Sadly, the recession has been a significant springboard for Japan’s most lethal killer: suicide. The loss of Japanese lifetime job security in conjunction with a national pessimism has lead to the trend of more than 30,000 Japanese citizens taking their own lives each year. Buddhism is practised by some but religion is not as widespread as in Christian, Hindu or Islamic countries, freeing many from the moral harness that religion brings to self-extinction, while many students in a race against time to secure a position in a reputable company, upon graduating from university find no other way to resolve the shame of unemployment than letting the final ounces of sand fall in their own hour-glass of life. ‘Finding a job is difficult as there is so much competition here in Osaka, many of us have to have attend as many as 20 interviews before finding a job’ explains An Yonglan [pictured above in a Kimono].

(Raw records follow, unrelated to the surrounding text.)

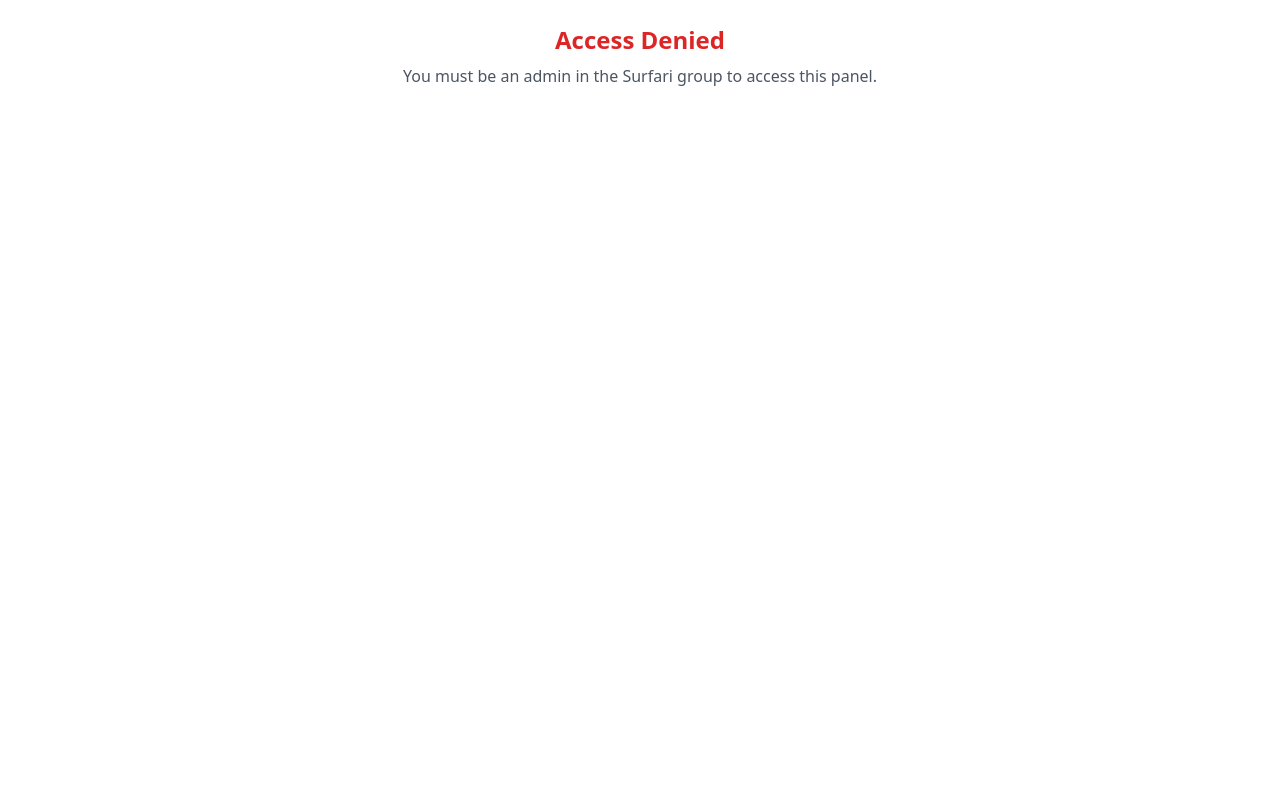
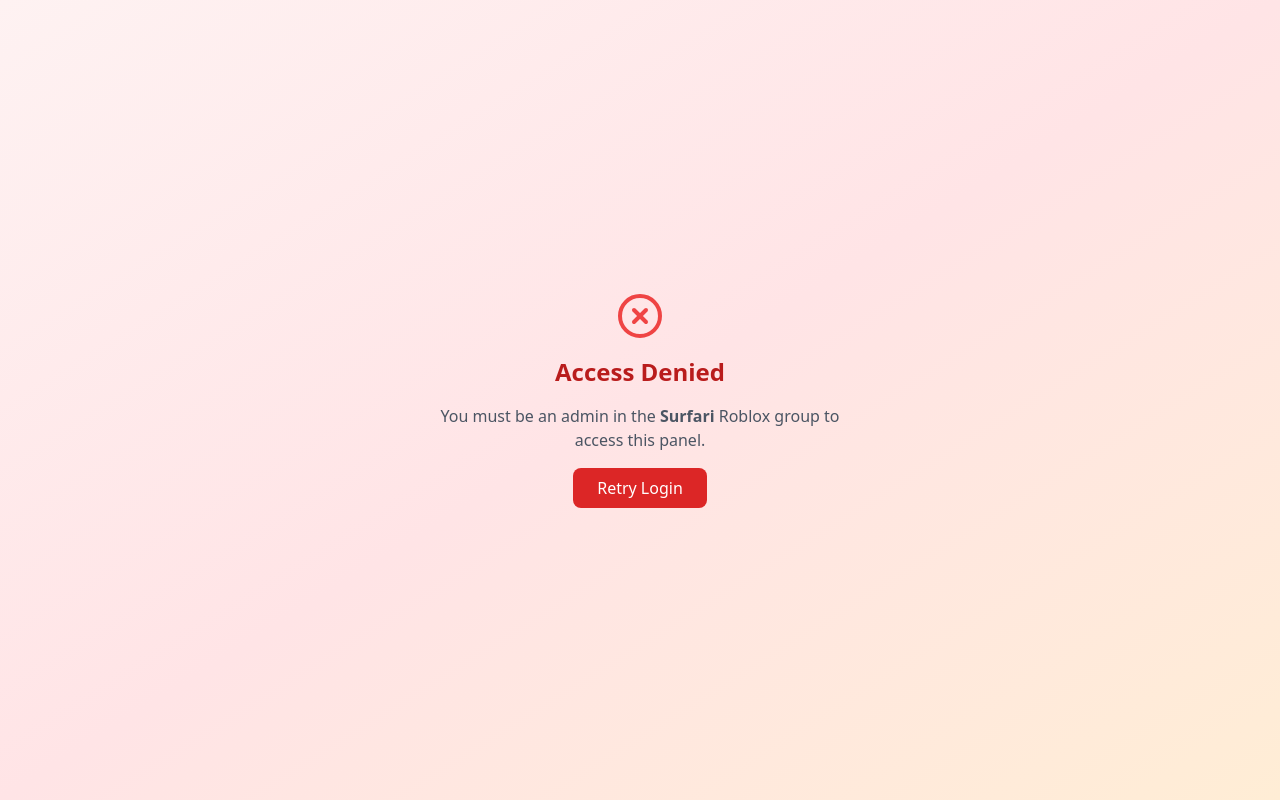
Before and after one commit to matthewsays23/Surfari, a React (Vite) app in the folder frontend/: page /access-denied in a window 1280 px wide. Built offline with nearby package versions, Linux system fonts and the light colour scheme.

Commit message:
Denied Page

```diff
--- a/frontend/src/pages/AccessDenied.jsx
+++ b/frontend/src/pages/AccessDenied.jsx
@@ -1,12 +1,25 @@
 import React from "react";
+import { XCircle } from "lucide-react";
+import { useNavigate } from "react-router-dom";
 
 export default function AccessDenied() {
+  const navigate = useNavigate();
+
   return (
-    <div className="p-6 text-center">
-      <h1 className="text-2xl font-bold text-red-600">Access Denied</h1>
-      <p className="mt-2 text-gray-600">
-        You must be an admin in the Surfari group to access this panel.
-      </p>
+    <div className="min-h-screen flex items-center justify-center bg-gradient-to-br from-red-50 via-rose-100 to-orange-100">
+      <div className="text-center space-y-4 px-4">
+        <XCircle className="w-12 h-12 text-red-500 mx-auto" />
+        <h1 className="text-2xl font-bold text-red-700">Access Denied</h1>
+        <p className="text-gray-600 max-w-md mx-auto">
+          You must be an admin in the <strong>Surfari</strong> Roblox group to access this panel.
+        </p>
+        <button
+          onClick={() => (window.location.href = "https://surfari.onrender.com/auth/roblox")}
+          className="mt-4 px-6 py-2 rounded-lg bg-red-600 text-white font-medium hover:bg-red-700 transition"
+        >
+          Retry Login
+        </button>
+      </div>
     </div>
   );
 }
```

Suicide has been an element of Japan’s cultural jigsaw as far back as the Samurai, who classed suicide as honourable when having fallen into enemy hands or who were forced to conduct self-slaughter through Seppuku 切腹 ,an excruciating gorging of one’s own stomach followed by a beheading after having been shamed. In modern day Japan, suicide is depicted often in Manga comic strips and popular literature while bullying and depression have also seeped their acid claws into the skin and minds of Japanese children with 245 child suicides reported in 2005.

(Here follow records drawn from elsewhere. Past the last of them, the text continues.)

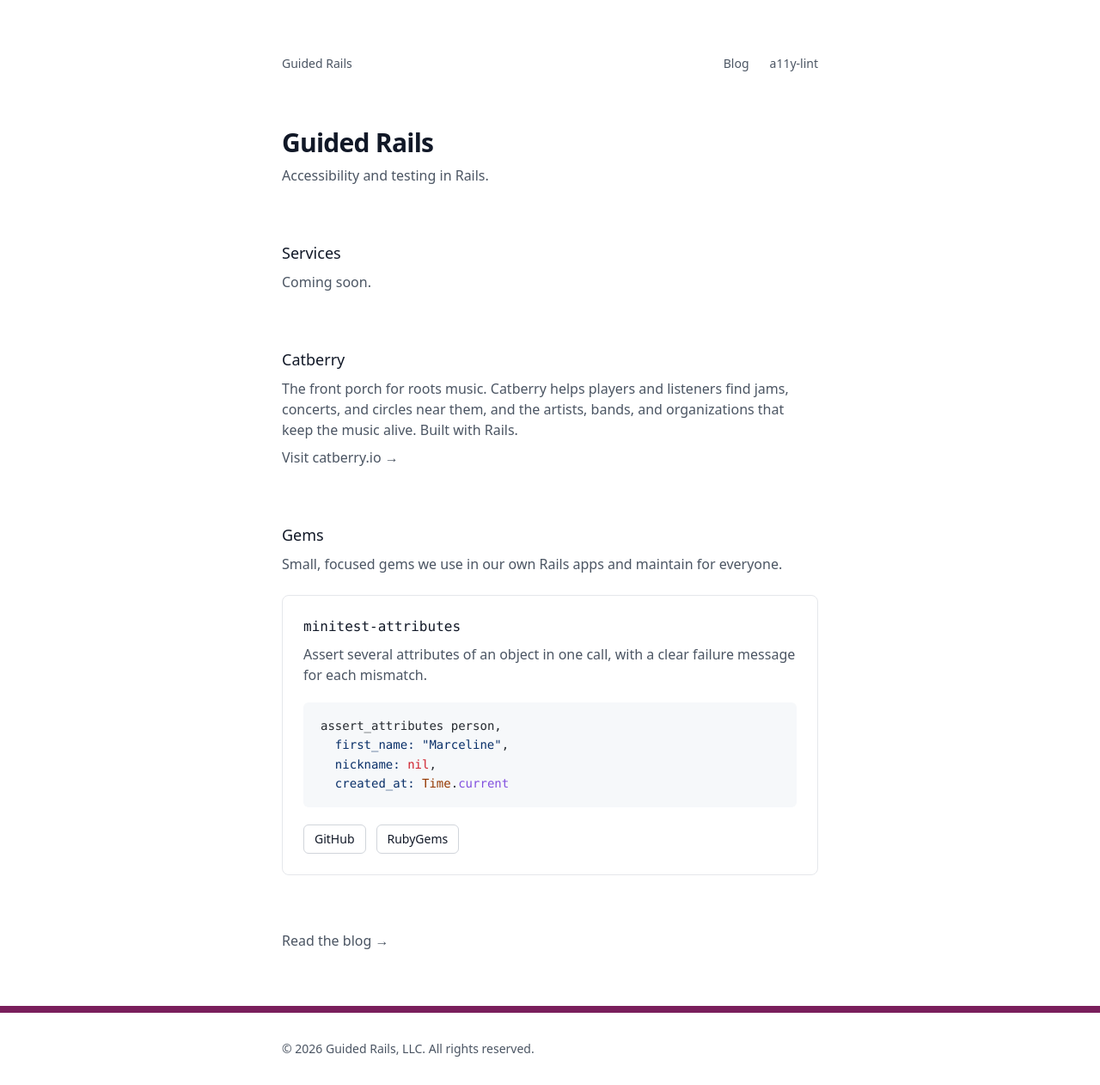
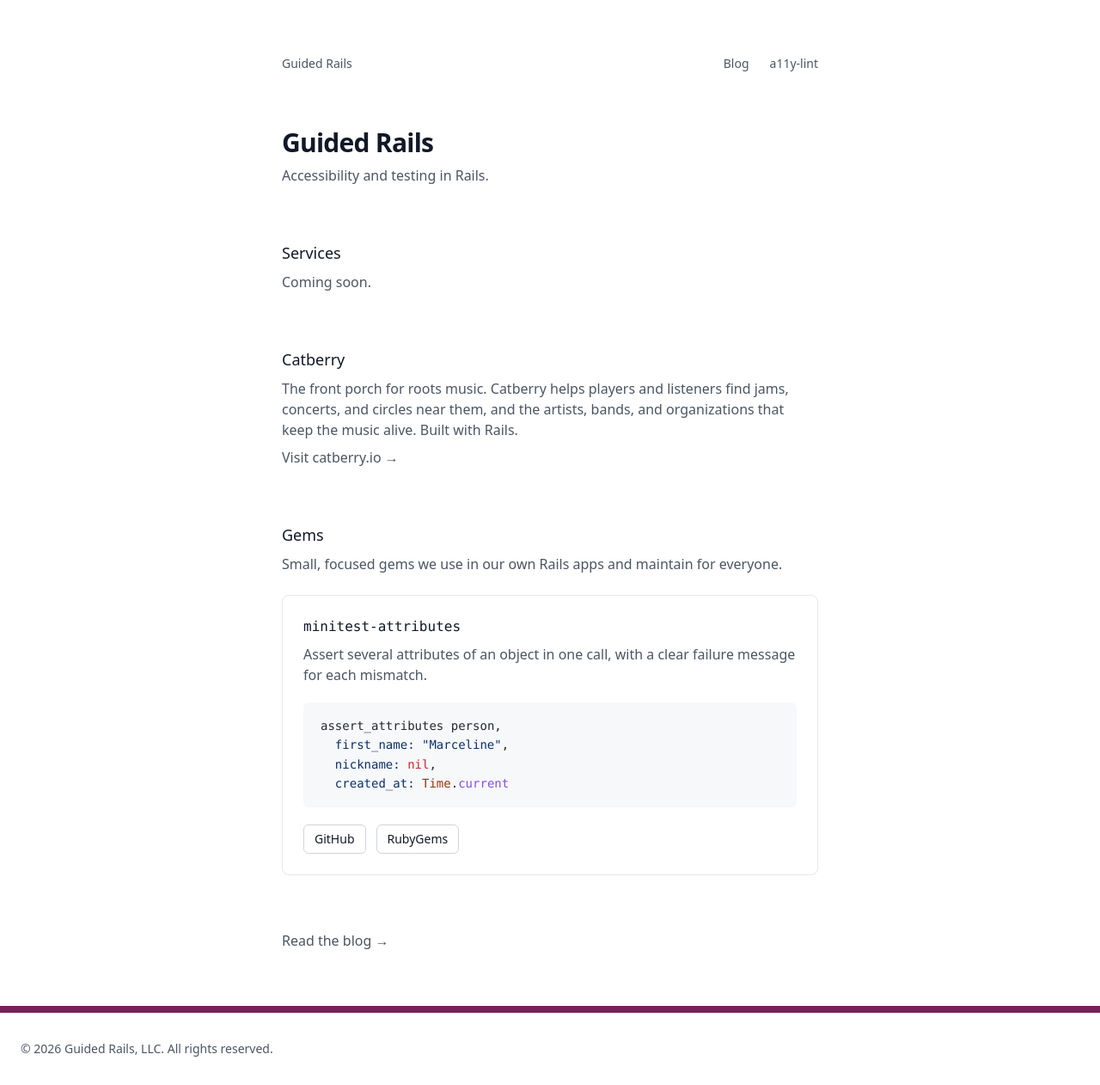
Before and after one commit to Guided-Rails/guided-rails.github.io, a Jekyll site: the page built from index.markdown, in a window 1280 px wide. Shown: the whole page at 86% size. Built offline with Jekyll 4.4.1, drawn with Linux system fonts in a browser that asks for light colours; nearby versions of some CDN libraries; comment, search, counter and statistics services are not loaded.

Commit message:
Make footer content full width (#14)

```diff
--- a/_layouts/default.html
+++ b/_layouts/default.html
@@ -36,7 +36,7 @@
     {{ content }}
   </main>
   <footer class="border-t-8 border-brand">
-    <div class="max-w-2xl mx-auto px-6 py-8 text-sm text-gray-600">
+    <div class="px-6 py-8 text-sm text-gray-600">
       &copy; {{ site.time | date: "%Y" }} Guided Rails, LLC. All rights reserved.
     </div>
   </footer>
```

What can be done to decrease the bullying and suicide rate, bestowing upon the Japanese a much-needed pair of rose-tinted glasses? Is inequality of the sexes a significant factor in Japan’s low satisfaction levels? Do advertising campaigns such as Thighvertsing further the country’s imbalance of the sexes? Governed by commercialism and trapped on the outside of a corporate bubble their parents long for them to enter, are the Japanese youth as unhappy as we perceive them to be? Is self-destruction truly an epidemic in Japan or has western media in its ever-increasing hunger for superlatives exaggerated the scale of Japanese melancholy?
Interested in learning more on the land of the rising sun? Have a flick through some of these tantalising articles on all things Japanese from the blogosphere: Taste of Japan, Quirky Japan, Let’s Japan, The good and bad of Japan, Tokyo Times and 365 Awesome things about Japan